Eileen Pollack

Eileen Pollack


University of Michigan - Helen Zell MFA Program


My road in life took a while to figure out.
When I was a very young girl, I loved reading so much that I started writing my own books.
When I got to junior high, I was told that girls couldn't take advanced science or math classes.
That first big "no" spurred me to read everything I could about science and study physics.
My college professors got me excited about physics, but as a female, I still felt like an outsider.
I eventually gave up physics and went back to pursuing writing.
Trying to make a living as a writer was hard; I worked some awful jobs just to keep myself afloat.
Despite my inexperience, a friend persuaded her editor to take a chance and hire me as a reporter.
I really hit my stride once I realized I could combine my two passions and write about science!
Keep following my journey



I teach English / creative writing at the University of Michigan and I write about women in science.

Career Roadmap

My work combines:
My work combines:
Being Creative

Day to Day

I get up early, eat breakfast, check my email, and read the New York Times. Then I get to my desk and spend the morning working on my own material, whether it's a novel, short story, or piece of creative fiction. In the afternoon, I switch my brain over to my students: I go to campus, teach a class or two, and hold office hours. On a good day, I don't have too many administrative tasks or meetings and I can spend most of my time working with interesting, enthusiastic young writers.

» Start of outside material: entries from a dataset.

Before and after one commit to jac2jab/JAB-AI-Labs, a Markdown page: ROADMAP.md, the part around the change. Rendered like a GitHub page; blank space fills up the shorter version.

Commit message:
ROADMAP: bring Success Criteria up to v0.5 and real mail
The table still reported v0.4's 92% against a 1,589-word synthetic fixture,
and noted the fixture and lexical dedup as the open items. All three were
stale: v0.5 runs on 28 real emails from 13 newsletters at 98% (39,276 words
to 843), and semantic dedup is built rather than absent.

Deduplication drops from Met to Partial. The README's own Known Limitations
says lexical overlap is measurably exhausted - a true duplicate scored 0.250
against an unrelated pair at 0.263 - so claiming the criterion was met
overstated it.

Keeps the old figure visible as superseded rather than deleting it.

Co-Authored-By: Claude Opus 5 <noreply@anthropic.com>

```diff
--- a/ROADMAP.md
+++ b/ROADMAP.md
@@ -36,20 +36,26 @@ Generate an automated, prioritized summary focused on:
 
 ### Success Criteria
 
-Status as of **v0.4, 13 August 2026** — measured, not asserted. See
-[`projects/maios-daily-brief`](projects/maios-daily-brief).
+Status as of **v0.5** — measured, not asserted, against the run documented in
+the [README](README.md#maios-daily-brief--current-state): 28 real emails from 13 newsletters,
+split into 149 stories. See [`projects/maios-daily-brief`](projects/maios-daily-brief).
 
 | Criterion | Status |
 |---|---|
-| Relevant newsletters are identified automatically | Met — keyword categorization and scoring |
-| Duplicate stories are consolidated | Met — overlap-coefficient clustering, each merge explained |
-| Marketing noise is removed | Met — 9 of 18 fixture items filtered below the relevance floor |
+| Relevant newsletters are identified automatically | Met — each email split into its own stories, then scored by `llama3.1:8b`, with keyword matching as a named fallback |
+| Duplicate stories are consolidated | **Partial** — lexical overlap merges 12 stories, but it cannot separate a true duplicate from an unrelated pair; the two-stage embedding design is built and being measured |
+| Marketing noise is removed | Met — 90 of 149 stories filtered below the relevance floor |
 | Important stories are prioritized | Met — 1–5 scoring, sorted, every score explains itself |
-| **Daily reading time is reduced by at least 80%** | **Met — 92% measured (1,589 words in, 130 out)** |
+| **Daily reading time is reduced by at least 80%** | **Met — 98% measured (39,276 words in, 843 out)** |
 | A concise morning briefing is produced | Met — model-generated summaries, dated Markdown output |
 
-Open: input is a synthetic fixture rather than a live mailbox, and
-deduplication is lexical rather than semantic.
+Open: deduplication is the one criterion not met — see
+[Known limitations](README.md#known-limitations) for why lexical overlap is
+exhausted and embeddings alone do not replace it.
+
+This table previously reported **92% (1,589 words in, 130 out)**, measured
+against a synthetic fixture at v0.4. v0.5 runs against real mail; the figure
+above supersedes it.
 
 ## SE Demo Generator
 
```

Advice for Getting Started

Here's the first step for college students

If you want to be a writer, it's not always the best idea to get an undergraduate degree in writing or English; of course you should take some creative writing classes, but you should also immerse yourself in something like history or science. That way, you will know something about the world, and you can come to your writing career with a unique perspective. For example, I'm able to write fiction and non-fiction about scientists because I'm very familiar with that realm.

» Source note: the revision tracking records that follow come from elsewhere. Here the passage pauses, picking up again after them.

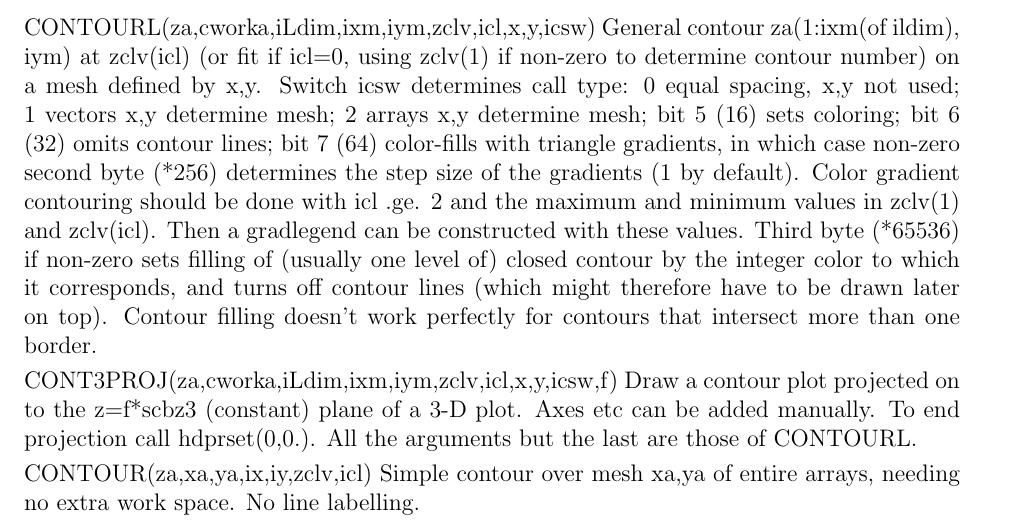
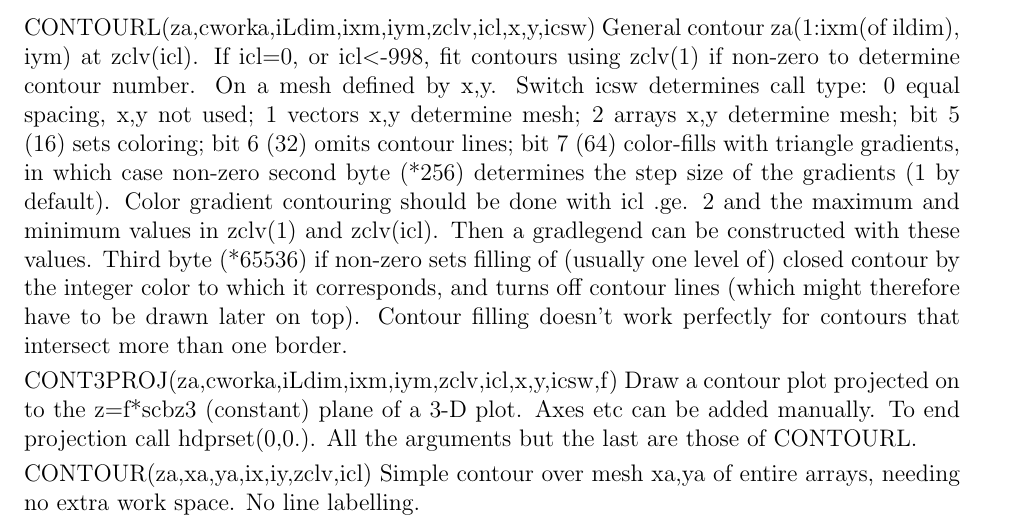
Before and after one commit to ihutch/accis, a LaTeX document (RefManual.tex): part of page 7 of 11, cut so that both start at the same text. Compiled offline with pdfLaTeX.

```diff
--- a/RefManual.tex
+++ b/RefManual.tex
@@ -325,20 +325,21 @@
 line labels. Cworka is a work character array at least (ixm, iym).
 
 CONTOURL(za,cworka,iLdim,ixm,iym,zclv,icl,x,y,icsw) General contour
-za(1:ixm(of ildim), iym) at zclv(icl) (or fit if icl=0, using zclv(1)
-if non-zero to determine contour number) on a mesh defined by
-x,y. Switch icsw determines call type: 0 equal spacing, x,y not used;
-1 vectors x,y determine mesh; 2 arrays x,y determine mesh; bit 5 (16)
-sets coloring; bit 6 (32) omits contour lines; bit 7 (64) color-fills
-with triangle gradients, in which case non-zero second byte (*256)
-determines the step size of the gradients (1 by default). Color
-gradient contouring should be done with icl .ge. 2 and the maximum and
-minimum values in zclv(1) and zclv(icl). Then a gradlegend can be
-constructed with these values.  Third byte (*65536) if non-zero sets
-filling of (usually one level of) closed contour by the integer color
-to which it corresponds, and turns off contour lines (which might
-therefore have to be drawn later on top). Contour filling doesn't work
-perfectly for contours that intersect more than one border.
+za(1:ixm(of ildim), iym) at zclv(icl). If icl=0, or icl$<$-998, fit
+contours using zclv(1) if non-zero to determine contour number. On a
+mesh defined by x,y. Switch icsw determines call type: 0 equal
+spacing, x,y not used; 1 vectors x,y determine mesh; 2 arrays x,y
+determine mesh; bit 5 (16) sets coloring; bit 6 (32) omits contour
+lines; bit 7 (64) color-fills with triangle gradients, in which case
+non-zero second byte (*256) determines the step size of the gradients
+(1 by default). Color gradient contouring should be done with icl
+.ge. 2 and the maximum and minimum values in zclv(1) and
+zclv(icl). Then a gradlegend can be constructed with these values.
+Third byte (*65536) if non-zero sets filling of (usually one level of)
+closed contour by the integer color to which it corresponds, and turns
+off contour lines (which might therefore have to be drawn later on
+top). Contour filling doesn't work perfectly for contours that
+intersect more than one border.
 
 CONT3PROJ(za,cworka,iLdim,ixm,iym,zclv,icl,x,y,icsw,f) Draw a contour
 plot projected on to the z=f*scbz3 (constant) plane of a 3-D
```
Also changed, not shown: fontshow.png, 2 other files.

Recommended Education

My career is not related to what I studied. I'd recommend this path instead:



The Noise I Shed

From Society in General:

"How could a girl succeed in physics?"